The IACHR has stated that demonstrations are “a form of expression involving the exercise of related rights such as the right of citizens to assemble and demonstrate and the right to the free flow of opinions and information.”[2]

The ECtHR also acknowledges that there is no clear dividing line between the two rights.[3] It considers the guarantee of freedom of peaceful assembly a lex specialis, which must be interpreted in light of freedom of expression, which is the lex generalis:

The Court notes that … Article 10 of the Convention is to be regarded as a lex generalis in relation to Article 11 of the Convention, a lex specialis … On the other hand, notwithstanding its autonomous role and particular sphere of application, Article 11 of the Convention must … also be considered in the light of Article 10 of the Convention. The protection of personal opinions, secured by Article 10 of the Convention, is one of the objectives of freedom of peaceful assembly as enshrined in Article 11 of the Convention.[4]
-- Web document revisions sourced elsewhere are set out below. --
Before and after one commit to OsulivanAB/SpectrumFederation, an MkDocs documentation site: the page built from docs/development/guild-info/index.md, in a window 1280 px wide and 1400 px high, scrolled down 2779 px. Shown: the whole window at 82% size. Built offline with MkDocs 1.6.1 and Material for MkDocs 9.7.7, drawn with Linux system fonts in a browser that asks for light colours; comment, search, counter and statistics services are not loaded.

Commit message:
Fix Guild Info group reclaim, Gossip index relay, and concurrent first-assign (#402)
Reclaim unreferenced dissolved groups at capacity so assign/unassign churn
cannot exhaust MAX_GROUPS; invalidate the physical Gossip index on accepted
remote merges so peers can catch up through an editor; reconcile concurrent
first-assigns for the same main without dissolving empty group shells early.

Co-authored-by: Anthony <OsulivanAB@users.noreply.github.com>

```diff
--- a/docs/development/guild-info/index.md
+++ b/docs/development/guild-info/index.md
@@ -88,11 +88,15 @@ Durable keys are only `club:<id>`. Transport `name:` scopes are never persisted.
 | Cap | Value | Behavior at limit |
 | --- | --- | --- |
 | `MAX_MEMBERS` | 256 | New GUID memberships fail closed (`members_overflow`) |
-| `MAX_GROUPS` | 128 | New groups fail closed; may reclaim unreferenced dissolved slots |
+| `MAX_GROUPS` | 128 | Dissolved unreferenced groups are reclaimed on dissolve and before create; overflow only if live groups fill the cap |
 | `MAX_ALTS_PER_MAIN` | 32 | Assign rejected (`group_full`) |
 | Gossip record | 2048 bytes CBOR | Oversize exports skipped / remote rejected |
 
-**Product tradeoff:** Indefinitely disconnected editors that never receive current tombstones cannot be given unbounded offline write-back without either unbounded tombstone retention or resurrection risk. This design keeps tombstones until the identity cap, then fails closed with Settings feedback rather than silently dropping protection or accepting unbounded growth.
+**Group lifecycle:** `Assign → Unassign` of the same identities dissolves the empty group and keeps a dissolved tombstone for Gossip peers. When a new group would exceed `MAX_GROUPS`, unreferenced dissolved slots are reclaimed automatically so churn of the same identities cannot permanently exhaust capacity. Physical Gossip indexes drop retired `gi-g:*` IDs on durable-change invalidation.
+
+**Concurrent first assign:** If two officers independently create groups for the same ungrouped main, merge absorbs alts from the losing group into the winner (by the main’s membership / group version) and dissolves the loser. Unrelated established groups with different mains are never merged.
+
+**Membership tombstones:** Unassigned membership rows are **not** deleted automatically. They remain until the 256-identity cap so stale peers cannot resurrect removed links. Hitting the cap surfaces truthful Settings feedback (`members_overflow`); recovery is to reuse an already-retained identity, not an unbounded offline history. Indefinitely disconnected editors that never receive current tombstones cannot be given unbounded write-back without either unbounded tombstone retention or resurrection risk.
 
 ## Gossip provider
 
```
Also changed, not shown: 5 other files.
In practice, the ECtHR has tended to analyze certain forms of protest as exercises of freedom of expression rather than freedom of peaceful assembly. These include one-person protests,[5] the establishment of protest camps,[6] shouting slogans during a ceremony,[7] hunger strikes,[8] symbolic acts of protest (such as hanging out clothing representing the “dirty laundry of the nation”,[9] pouring paint on a sculpture[10] or burning flags and photos[11] ), displaying signs or political symbols,[12] occupations of public buildings[13] and direct actions intended to block activities that demonstrators disapprove of.[14]


  1. See, for example, Kivenmaa v. Finland, Human Rights Committee, Views of 9 June 1994, UN Doc. CCPR/C/50/D/412/1990 and Galina Youbko v. Belarus, Human Rights Committee, Views of 24 April 2014, UN Doc. CCPR/C/110/D/1903/2009.
  2. IACHR, Report on the Criminalization of the Work of Human Rights Defenders, OEA/Ser.L/V/II, Doc.49/15, 31 December 2015, para.119.
  3. Women on Waves and Others v. Portugal, ECtHR, Judgment of 3 February 2009, para. 28.
  4. Yarouslav Belousov v. Russia, ECtHR, Judgment of 4 October 2016, paras. 166-167 (references omitted); see also Ezelin v. France, ECtHR, Judgment of 26 April 1991, paras. 35-37.
  5. See, for example, Novikova and Others v. Russia, ECtHR, Judgment of 26 April 2016.
  6. See G and E v. Norway, EComHR, Decision of 3 October 1983 and Frumkin v. Russia, ECtHR, Judgment of 5 January 2016, para. 107.
  7. Açık and Others v. Turkey, ECtHR, Judgment of 13 January 2009, para. 36.
  8. Atilla v. Turkey, ECtHR, Decision of 11 May 2010.
  9. Tatár and Fáber v. Hungary, ECtHR, Judgment of 12 June 2012, para. 29.
  10. Murat Vural v. Turkey, ECtHR, Judgment of 21 October 2014, paras. 40-56.
  11. Christian Democratic People’s Party v. Moldova (no. 2), ECtHR, Judgment of 2 February 2010, para. 27
  12. Vajnai v. Hungary, ECtHR, Judgment of 8 July 2008, paras. 27-29; Fratanoló v. Hungary, ECtHR, Judgment of 3 November 2011, para. 13; Fáber v. Hungary, ECtHR, Judgment of 24 July 2012, para. 29.
  13. See Taranenko v. Russia, ECtHR, Judgment of 15 May 2014, paras. 68-69.
  14. See, for example, Steel and Others v. the United Kingdom, ECtHR, Judgment of 23 September 1998, para. 92; Hashman and Harrup v. the United Kingdom, ECtHR, Grand Chamber Judgment of 25 November 1999, para. 28; Drieman and Others v. Norway, ECtHR, Decision of 4 May 2000.